* [WORK TO COMPLETE] Determine how many lines in the records include "data". Write the number and nothing more.

* [Web page edit records]
>>>>>
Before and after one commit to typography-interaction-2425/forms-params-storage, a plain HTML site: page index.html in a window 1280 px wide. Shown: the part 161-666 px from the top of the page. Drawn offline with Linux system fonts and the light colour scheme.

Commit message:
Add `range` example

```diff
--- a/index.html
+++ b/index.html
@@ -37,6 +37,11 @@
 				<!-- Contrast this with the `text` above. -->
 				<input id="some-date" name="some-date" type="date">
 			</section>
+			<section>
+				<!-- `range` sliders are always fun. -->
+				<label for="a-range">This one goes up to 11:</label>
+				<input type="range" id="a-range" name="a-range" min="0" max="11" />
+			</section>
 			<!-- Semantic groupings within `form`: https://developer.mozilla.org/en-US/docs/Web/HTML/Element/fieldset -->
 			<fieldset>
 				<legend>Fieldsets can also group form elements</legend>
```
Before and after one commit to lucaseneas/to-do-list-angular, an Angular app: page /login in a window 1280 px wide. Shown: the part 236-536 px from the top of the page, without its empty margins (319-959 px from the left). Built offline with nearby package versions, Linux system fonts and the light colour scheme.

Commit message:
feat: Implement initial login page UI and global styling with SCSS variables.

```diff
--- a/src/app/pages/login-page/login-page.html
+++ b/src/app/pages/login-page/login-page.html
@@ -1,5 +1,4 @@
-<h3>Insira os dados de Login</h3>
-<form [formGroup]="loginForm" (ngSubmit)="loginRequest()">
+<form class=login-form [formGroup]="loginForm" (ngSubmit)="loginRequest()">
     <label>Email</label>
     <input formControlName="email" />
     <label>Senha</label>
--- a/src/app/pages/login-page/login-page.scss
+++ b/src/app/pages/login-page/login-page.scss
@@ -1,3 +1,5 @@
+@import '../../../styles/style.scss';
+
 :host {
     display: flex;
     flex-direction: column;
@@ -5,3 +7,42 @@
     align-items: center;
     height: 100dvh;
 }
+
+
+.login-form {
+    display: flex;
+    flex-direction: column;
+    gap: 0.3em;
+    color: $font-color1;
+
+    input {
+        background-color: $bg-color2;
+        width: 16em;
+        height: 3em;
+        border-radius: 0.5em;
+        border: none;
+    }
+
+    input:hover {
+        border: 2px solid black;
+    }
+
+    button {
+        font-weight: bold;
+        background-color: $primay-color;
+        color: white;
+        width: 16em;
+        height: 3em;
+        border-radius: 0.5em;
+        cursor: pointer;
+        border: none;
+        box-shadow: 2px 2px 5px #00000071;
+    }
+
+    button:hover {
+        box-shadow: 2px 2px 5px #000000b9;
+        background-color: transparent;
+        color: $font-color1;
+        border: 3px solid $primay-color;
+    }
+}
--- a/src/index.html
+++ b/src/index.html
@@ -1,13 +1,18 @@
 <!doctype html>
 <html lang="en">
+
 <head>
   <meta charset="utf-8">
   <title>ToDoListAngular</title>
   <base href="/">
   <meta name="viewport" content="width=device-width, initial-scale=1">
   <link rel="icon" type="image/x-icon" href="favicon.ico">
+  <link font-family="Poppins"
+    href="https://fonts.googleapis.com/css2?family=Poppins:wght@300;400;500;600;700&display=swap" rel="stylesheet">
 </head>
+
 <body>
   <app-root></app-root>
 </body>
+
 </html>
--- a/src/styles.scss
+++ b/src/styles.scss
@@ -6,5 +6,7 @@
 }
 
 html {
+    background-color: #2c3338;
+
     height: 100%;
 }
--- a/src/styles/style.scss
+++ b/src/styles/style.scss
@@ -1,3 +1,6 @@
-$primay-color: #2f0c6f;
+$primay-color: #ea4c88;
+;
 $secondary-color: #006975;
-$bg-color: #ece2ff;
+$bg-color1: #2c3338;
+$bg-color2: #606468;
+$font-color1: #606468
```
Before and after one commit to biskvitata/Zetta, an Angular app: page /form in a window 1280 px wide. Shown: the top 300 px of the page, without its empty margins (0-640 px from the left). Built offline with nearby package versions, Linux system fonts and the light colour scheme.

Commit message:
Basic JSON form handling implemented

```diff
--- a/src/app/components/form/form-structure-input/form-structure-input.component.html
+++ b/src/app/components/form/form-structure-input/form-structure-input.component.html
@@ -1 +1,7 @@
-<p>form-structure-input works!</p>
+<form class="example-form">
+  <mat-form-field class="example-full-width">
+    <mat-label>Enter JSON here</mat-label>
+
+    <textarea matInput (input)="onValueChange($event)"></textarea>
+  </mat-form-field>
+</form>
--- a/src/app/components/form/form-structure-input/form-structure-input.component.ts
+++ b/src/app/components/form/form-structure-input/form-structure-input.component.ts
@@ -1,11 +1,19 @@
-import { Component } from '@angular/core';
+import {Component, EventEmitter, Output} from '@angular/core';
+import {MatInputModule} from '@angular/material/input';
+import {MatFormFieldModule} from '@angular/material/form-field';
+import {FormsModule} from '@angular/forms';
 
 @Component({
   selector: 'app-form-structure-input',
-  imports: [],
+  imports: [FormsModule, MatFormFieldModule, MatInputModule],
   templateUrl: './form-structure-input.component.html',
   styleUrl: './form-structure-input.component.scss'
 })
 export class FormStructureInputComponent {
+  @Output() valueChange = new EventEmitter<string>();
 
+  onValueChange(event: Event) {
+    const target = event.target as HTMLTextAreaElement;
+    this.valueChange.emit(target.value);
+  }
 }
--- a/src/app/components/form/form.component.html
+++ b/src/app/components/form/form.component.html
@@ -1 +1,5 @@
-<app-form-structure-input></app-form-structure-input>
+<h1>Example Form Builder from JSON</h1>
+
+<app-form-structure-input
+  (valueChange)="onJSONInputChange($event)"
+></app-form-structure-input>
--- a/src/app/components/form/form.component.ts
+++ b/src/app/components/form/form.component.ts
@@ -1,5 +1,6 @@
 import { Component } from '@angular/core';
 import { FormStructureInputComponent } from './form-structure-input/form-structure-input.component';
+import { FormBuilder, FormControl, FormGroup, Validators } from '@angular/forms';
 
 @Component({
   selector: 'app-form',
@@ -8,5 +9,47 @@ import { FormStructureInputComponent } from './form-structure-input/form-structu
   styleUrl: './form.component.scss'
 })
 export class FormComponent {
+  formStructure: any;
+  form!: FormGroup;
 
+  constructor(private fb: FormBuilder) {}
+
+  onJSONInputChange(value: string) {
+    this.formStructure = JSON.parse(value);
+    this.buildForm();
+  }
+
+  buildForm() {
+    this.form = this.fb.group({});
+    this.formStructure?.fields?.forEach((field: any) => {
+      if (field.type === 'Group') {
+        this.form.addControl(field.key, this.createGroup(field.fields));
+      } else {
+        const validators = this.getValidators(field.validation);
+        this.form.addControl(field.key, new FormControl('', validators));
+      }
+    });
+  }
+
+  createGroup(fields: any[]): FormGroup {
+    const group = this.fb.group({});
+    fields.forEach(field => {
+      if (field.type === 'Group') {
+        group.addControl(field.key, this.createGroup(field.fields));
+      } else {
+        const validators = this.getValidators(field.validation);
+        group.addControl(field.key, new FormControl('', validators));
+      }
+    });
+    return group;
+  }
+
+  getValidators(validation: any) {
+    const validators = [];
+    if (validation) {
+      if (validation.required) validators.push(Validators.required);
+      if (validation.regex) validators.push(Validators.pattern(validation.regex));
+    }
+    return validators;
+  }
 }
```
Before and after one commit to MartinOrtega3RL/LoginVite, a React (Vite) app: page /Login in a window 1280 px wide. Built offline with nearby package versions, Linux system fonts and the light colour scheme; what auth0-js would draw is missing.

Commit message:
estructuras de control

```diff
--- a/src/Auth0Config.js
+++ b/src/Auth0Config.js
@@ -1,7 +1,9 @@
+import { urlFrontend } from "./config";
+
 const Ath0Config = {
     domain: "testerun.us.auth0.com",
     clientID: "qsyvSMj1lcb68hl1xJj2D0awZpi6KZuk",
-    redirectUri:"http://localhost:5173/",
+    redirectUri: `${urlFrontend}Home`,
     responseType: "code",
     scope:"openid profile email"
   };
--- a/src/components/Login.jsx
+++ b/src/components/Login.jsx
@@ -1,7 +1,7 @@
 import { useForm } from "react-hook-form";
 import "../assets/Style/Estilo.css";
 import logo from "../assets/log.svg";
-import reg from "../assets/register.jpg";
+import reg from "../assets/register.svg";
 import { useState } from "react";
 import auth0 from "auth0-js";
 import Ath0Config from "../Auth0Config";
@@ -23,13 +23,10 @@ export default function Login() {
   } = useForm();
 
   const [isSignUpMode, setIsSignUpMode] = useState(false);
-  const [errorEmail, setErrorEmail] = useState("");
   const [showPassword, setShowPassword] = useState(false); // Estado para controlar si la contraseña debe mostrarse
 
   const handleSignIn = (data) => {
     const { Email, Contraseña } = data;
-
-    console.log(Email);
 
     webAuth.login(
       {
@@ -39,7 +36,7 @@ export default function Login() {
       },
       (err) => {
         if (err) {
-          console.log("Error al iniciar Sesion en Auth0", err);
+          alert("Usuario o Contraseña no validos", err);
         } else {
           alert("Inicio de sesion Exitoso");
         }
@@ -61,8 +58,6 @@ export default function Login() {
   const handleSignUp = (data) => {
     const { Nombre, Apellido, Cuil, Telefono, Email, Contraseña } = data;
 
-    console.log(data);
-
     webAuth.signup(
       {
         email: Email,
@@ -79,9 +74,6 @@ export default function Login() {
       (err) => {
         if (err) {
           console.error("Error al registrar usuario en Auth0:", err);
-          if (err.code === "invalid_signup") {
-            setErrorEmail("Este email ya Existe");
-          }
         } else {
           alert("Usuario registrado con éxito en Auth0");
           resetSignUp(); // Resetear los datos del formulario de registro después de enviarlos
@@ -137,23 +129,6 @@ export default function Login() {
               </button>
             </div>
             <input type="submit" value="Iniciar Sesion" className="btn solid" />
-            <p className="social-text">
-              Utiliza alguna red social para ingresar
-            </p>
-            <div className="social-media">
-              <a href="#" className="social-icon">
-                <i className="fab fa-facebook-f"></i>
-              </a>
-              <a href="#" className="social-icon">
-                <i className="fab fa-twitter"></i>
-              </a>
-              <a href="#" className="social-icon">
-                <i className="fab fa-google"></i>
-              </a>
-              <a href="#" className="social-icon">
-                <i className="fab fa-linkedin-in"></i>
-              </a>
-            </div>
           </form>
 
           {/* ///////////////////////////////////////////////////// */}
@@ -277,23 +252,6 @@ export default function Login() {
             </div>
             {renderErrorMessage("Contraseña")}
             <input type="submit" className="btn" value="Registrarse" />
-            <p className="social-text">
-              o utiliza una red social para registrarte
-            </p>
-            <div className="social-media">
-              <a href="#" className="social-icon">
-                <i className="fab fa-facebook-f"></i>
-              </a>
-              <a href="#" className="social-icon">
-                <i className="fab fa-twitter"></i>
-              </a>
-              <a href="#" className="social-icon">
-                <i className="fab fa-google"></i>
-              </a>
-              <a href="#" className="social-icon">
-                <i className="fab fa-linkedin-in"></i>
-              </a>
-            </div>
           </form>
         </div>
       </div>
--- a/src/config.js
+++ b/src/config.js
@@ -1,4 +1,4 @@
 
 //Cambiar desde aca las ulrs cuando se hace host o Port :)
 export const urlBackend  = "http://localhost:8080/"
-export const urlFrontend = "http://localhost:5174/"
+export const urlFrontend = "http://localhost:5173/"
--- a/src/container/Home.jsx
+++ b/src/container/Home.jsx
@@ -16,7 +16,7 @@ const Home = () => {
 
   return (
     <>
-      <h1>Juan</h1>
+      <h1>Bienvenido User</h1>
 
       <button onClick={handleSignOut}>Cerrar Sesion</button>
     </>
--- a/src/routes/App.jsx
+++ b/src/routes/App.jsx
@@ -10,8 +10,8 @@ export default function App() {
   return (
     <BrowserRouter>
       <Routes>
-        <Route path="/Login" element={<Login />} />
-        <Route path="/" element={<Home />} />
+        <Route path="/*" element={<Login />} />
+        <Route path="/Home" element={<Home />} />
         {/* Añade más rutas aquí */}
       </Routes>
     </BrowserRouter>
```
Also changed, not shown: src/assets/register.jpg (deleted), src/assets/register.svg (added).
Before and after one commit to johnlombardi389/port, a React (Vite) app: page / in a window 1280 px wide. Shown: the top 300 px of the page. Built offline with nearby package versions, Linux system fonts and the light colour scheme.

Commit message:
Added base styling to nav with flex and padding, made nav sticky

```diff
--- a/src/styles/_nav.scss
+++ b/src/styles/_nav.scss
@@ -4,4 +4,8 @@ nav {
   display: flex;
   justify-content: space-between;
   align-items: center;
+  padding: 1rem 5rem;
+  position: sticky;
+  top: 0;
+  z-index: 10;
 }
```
<<<<<
* [RESPONSE BOX] 5